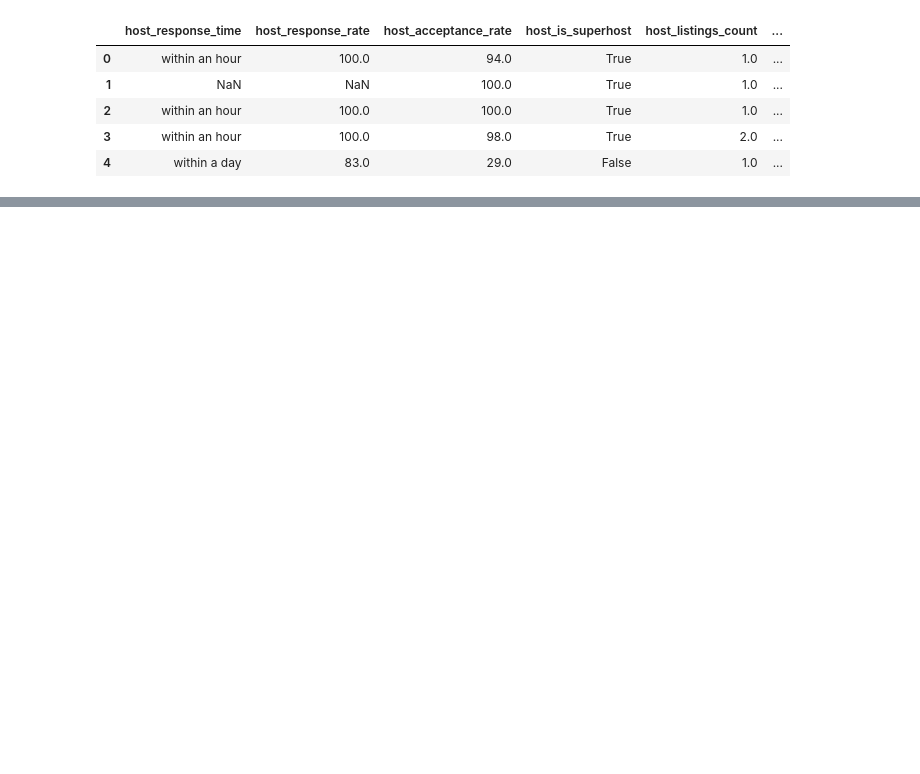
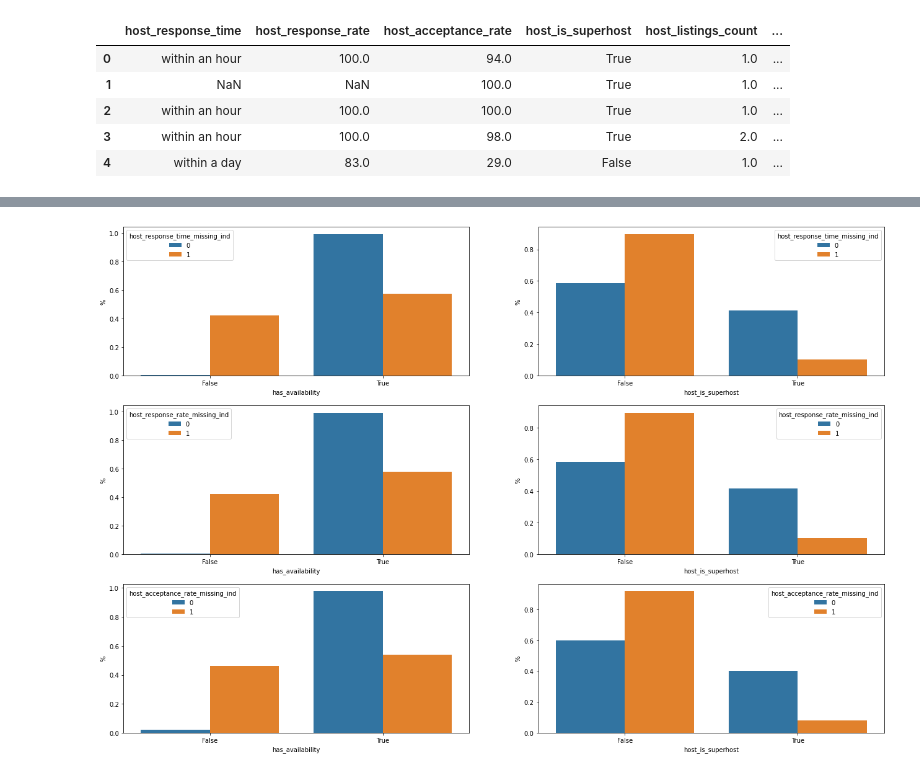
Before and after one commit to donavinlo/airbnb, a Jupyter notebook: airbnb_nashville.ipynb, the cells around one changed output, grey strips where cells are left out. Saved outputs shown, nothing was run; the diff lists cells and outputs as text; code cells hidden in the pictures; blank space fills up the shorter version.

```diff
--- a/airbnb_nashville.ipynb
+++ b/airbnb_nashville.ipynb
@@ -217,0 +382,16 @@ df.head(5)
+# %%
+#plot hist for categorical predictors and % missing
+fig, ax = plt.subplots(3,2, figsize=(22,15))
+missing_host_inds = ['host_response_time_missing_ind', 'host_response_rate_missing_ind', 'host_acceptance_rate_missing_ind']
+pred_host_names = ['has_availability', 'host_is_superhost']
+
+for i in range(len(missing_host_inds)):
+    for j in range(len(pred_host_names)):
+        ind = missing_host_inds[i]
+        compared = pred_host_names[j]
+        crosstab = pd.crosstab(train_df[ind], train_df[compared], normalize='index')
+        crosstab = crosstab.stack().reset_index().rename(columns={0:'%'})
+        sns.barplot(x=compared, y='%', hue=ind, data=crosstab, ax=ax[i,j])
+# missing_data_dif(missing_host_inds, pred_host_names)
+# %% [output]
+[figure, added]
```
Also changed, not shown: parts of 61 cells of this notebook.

Task to complete -
Restate the entries word for word, though any image they contain should not appear.

Response to the exercise -
Before and after one commit to donavinlo/airbnb, a Jupyter notebook: airbnb_nashville.ipynb, the cells around one changed output, grey strips where cells are left out. Saved outputs shown, nothing was run; the diff lists cells and outputs as text; code cells hidden in the pictures; blank space fills up the shorter version.

```diff
--- a/airbnb_nashville.ipynb
+++ b/airbnb_nashville.ipynb
@@ -217,0 +382,16 @@ df.head(5)
+# %%
+#plot hist for categorical predictors and % missing
+fig, ax = plt.subplots(3,2, figsize=(22,15))
+missing_host_inds = ['host_response_time_missing_ind', 'host_response_rate_missing_ind', 'host_acceptance_rate_missing_ind']
+pred_host_names = ['has_availability', 'host_is_superhost']
+
+for i in range(len(missing_host_inds)):
+    for j in range(len(pred_host_names)):
+        ind = missing_host_inds[i]
+        compared = pred_host_names[j]
+        crosstab = pd.crosstab(train_df[ind], train_df[compared], normalize='index')
+        crosstab = crosstab.stack().reset_index().rename(columns={0:'%'})
+        sns.barplot(x=compared, y='%', hue=ind, data=crosstab, ax=ax[i,j])
+# missing_data_dif(missing_host_inds, pred_host_names)
+# %% [output]
+[figure, added]
```
Also changed, not shown: parts of 61 cells of this notebook.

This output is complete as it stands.